WHAT YOU NEED TO DO »
Make the copy match the entries below exactly, with no pictures carried over.

DATA SUPPLIED »
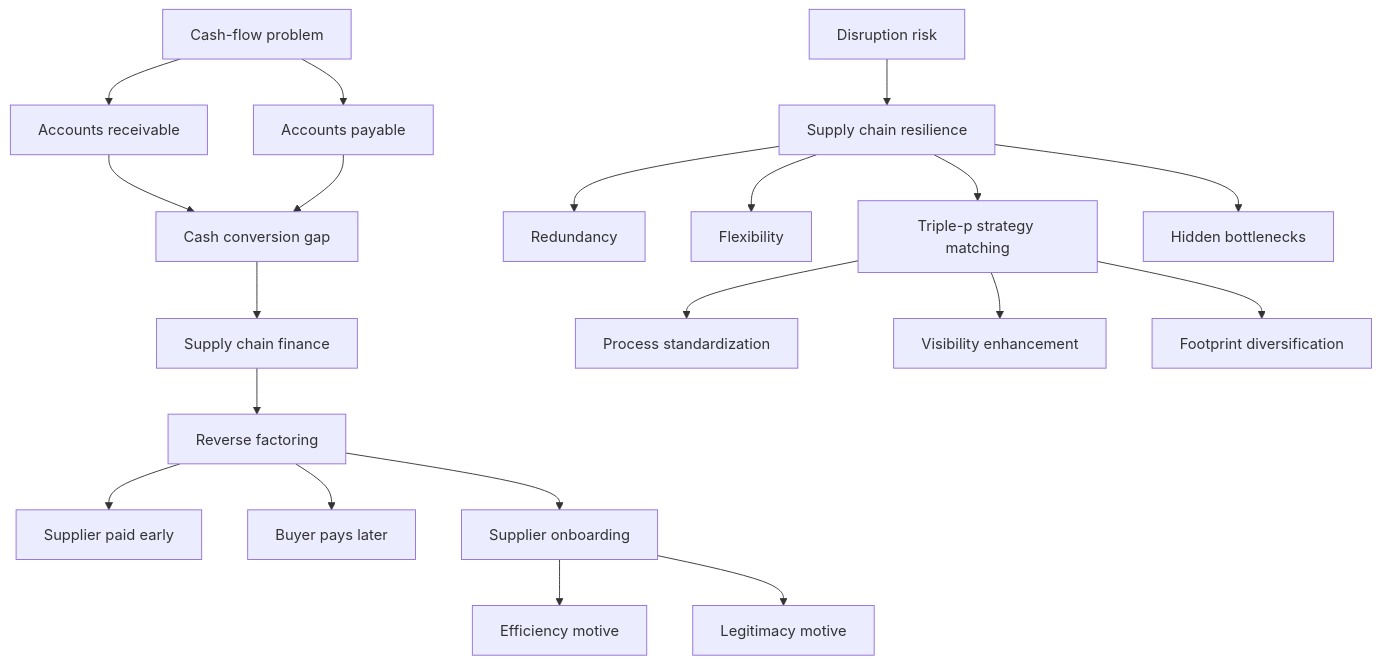
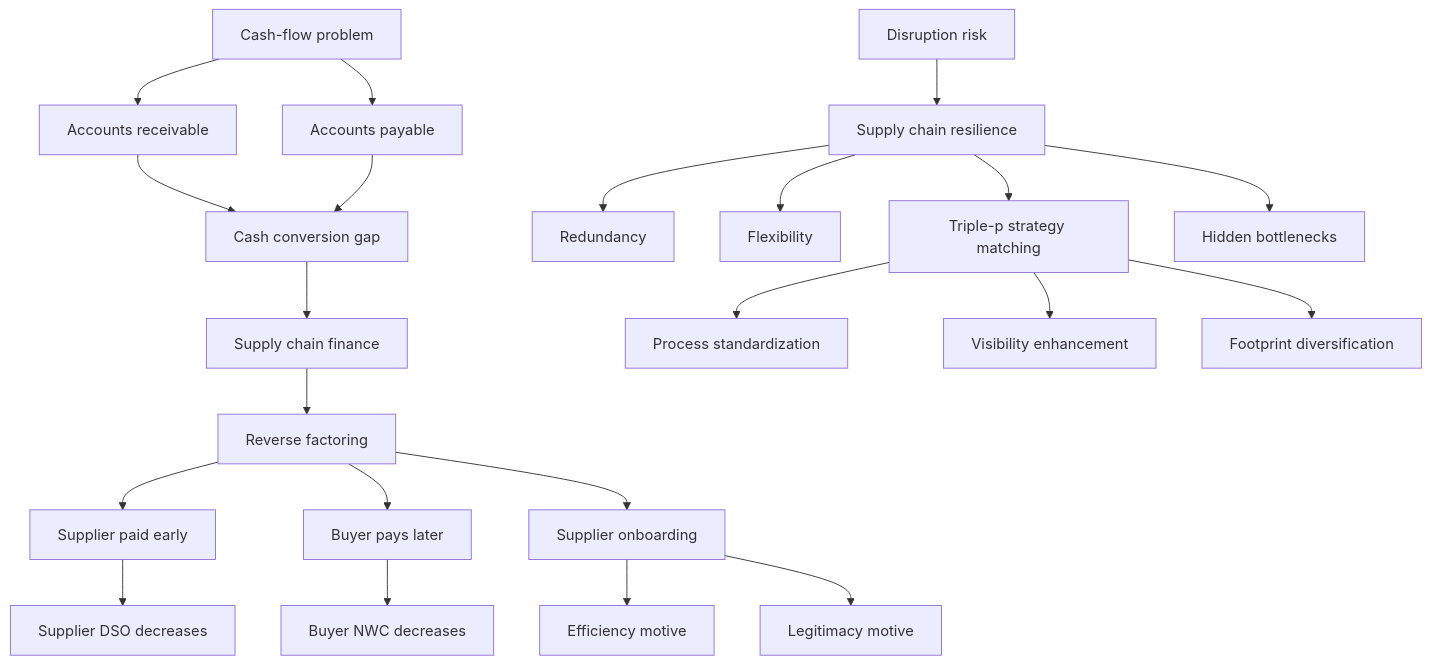
The diagram in supply-chain-management/wiki/topic-12-supply-chain-finance-and-resilience/CONTEXT.md (aerkn1/TUM-semester-2), drawn with Mermaid before and after one commit. The commit also changed other lines of this file and 173 other files, not shown here.

````diff
--- a/supply-chain-management/wiki/topic-12-supply-chain-finance-and-resilience/CONTEXT.md
+++ b/supply-chain-management/wiki/topic-12-supply-chain-finance-and-resilience/CONTEXT.md
@@ -115,23 +128,25 @@
 ```mermaid
 flowchart TD
     Cash[Cash-flow problem] --> AR[Accounts receivable]
     Cash --> AP[Accounts payable]
     AR --> Gap[Cash conversion gap]
     AP --> Gap
     Gap --> SCF[Supply chain finance]
     SCF --> RF[Reverse factoring]
     RF --> SupplierPay[Supplier paid early]
     RF --> BuyerDPO[Buyer pays later]
+    SupplierPay --> SupplierDSO[Supplier DSO decreases]
+    BuyerDPO --> BuyerNWC[Buyer NWC decreases]
     RF --> Onboarding[Supplier onboarding]
     Onboarding --> Efficiency[Efficiency motive]
     Onboarding --> Legitimacy[Legitimacy motive]
 
     Disruption[Disruption risk] --> Resilience[Supply chain resilience]
     Resilience --> Redundancy[Redundancy]
     Resilience --> Flexibility[Flexibility]
     Resilience --> TripleP[Triple-p strategy matching]
     TripleP --> Standardization[Process standardization]
     TripleP --> Visibility[Visibility enhancement]
     TripleP --> Footprint[Footprint diversification]
     Resilience --> Hidden[Hidden bottlenecks]
 ```
````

EXERCISE RESPONSE »
The diagram in supply-chain-management/wiki/topic-12-supply-chain-finance-and-resilience/CONTEXT.md (aerkn1/TUM-semester-2), drawn with Mermaid before and after one commit. The commit also changed other lines of this file and 173 other files, not shown here.

````diff
--- a/supply-chain-management/wiki/topic-12-supply-chain-finance-and-resilience/CONTEXT.md
+++ b/supply-chain-management/wiki/topic-12-supply-chain-finance-and-resilience/CONTEXT.md
@@ -115,23 +128,25 @@
 ```mermaid
 flowchart TD
     Cash[Cash-flow problem] --> AR[Accounts receivable]
     Cash --> AP[Accounts payable]
     AR --> Gap[Cash conversion gap]
     AP --> Gap
     Gap --> SCF[Supply chain finance]
     SCF --> RF[Reverse factoring]
     RF --> SupplierPay[Supplier paid early]
     RF --> BuyerDPO[Buyer pays later]
+    SupplierPay --> SupplierDSO[Supplier DSO decreases]
+    BuyerDPO --> BuyerNWC[Buyer NWC decreases]
     RF --> Onboarding[Supplier onboarding]
     Onboarding --> Efficiency[Efficiency motive]
     Onboarding --> Legitimacy[Legitimacy motive]
 
     Disruption[Disruption risk] --> Resilience[Supply chain resilience]
     Resilience --> Redundancy[Redundancy]
     Resilience --> Flexibility[Flexibility]
     Resilience --> TripleP[Triple-p strategy matching]
     TripleP --> Standardization[Process standardization]
     TripleP --> Visibility[Visibility enhancement]
     TripleP --> Footprint[Footprint diversification]
     Resilience --> Hidden[Hidden bottlenecks]
 ```
````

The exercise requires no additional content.